VA regulations have historically
adopted the nomenclature and diagnostic criteria of the American Psychiatric
Association’s Diagnostic and Statistical Manual of Mental Disorders (DSM).[1] The DSM
recognizes the differences among the various psychiatric disorders (e.g.,
psychoses, like schizophrenia, and neurosis, like PTSD).  Some psychiatric
disorders are organic in nature, some are acquired and some are congenital. 
Some are chronic, some are intermittent and acute.  Yet the rating schedule
completely ignores such differences.  Instead, it lumps all psychiatric
disorders together and evaluates them under the exact same list of symptoms.[2]   This
is both inherently inconsistent and illogical.  The DSM diagnostic criteria are
expressly adopted, but fundamental differences among various psychiatric
disorders are virtually ignored.

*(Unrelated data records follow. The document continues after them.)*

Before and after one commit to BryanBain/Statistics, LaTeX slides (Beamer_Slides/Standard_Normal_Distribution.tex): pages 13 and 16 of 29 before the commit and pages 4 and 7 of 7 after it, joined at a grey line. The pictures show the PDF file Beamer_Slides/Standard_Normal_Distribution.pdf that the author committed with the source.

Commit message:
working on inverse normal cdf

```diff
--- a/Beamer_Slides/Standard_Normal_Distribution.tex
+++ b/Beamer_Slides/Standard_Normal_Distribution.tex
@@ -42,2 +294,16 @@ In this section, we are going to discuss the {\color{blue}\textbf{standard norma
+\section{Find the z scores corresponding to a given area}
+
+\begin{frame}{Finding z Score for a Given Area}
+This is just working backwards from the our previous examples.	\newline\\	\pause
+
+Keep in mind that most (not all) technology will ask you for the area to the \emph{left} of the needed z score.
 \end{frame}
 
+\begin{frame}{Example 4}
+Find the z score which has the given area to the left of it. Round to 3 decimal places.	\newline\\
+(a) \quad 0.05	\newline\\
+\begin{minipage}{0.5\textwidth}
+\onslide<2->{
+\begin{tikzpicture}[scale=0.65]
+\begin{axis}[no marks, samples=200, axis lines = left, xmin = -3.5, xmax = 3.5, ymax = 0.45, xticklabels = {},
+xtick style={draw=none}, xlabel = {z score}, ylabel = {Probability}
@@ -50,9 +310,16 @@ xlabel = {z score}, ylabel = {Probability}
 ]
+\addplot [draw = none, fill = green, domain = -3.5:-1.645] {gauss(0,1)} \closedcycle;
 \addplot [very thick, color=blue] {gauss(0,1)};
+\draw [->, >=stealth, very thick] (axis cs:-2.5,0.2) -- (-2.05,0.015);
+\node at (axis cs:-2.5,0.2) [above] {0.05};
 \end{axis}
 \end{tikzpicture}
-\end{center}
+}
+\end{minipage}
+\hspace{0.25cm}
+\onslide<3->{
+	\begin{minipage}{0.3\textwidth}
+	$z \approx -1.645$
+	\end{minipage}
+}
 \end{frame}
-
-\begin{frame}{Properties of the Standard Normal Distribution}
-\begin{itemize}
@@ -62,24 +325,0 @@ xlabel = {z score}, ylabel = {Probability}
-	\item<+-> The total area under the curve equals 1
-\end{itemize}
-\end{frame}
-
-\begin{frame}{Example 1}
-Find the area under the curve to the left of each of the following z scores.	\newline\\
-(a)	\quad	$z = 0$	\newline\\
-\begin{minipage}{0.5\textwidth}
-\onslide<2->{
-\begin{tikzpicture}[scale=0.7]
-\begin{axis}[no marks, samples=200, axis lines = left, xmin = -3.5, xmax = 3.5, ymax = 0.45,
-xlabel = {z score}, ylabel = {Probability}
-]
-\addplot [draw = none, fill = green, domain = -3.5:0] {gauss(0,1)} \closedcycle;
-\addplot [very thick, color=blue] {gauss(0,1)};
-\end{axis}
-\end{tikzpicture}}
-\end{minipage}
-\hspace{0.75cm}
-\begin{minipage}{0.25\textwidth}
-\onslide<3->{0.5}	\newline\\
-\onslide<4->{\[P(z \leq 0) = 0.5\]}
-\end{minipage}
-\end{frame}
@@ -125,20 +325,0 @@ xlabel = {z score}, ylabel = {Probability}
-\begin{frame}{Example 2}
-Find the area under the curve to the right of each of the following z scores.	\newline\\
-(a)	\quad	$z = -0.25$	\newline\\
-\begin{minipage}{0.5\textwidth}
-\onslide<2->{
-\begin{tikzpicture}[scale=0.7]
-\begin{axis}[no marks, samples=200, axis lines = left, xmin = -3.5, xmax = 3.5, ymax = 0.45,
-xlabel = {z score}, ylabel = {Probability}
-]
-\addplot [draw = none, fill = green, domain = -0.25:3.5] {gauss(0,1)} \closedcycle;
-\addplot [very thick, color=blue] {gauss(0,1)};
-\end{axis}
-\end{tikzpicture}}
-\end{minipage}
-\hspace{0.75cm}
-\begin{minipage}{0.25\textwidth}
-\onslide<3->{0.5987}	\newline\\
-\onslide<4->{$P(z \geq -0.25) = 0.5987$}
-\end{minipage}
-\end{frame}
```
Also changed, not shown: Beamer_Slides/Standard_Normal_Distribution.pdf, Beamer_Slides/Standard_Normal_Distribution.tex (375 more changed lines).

The VA Should Initially
Undertake A Comprehensive Review Of The Rating Schedule In Concert With
Medical, Psychiatric And Vocational Experts. 
New
rating criteria should be developed that take into account not only impairment
in industrial capacity, but also the psychiatric effects of physical disability
and the effect of physical and psychiatric disability on the veteran’s quality
of life.  VVA often advocates for a “Veterans’ Health Care System”, rather
than a health care system that happens to be for veterans, based on the unique
nature of veterans’ disabilities.  Such disabilities are incurred in
unique ways and have unique consequences.  It is the very nature of a
veteran’s disability that demands a system of evaluating disabilities that
keeps pace with technology, current medical standards and practices,
socioeconomic factors and individual self-esteem.

VA Does Not Follow
Their Own Procedures. 
As mentioned by previous VVA
Veterans Benefits Program Directors in prior VVA testimony, local Veterans
Health Administration (VHA) officials routinely do not provide adequate
training, materials, or time to examining clinicians to let them do their job
correctly in performing C&P exams.  An excellent example is the “Best
Practices Manual for Adjudication of PTSD Claims.”  VA examiners should be
trained in these “Best Practices” and given sufficient time by their clinic
directors to successfully complete their job.  We frequently hear
complaints from veterans that their C & P exam lasted only 20 minutes. This
is inadequate per IOM standards: 

“It is critical that
adequate time be allocated for this assessment. Depending on the mental and
physical health of the veteran, the veteran’s willingness and capacity to work
with the health professional, and the presence of comorbid disorders, the
process of diagnosis and assessment will likely take at least an hour or could
take many hours to complete…..Unfortunately, many health professionals do not
have the time or experience to assess psychiatric disorders adequately or are
reluctant to attribute symptoms to a psychiatric disorder..”
[3]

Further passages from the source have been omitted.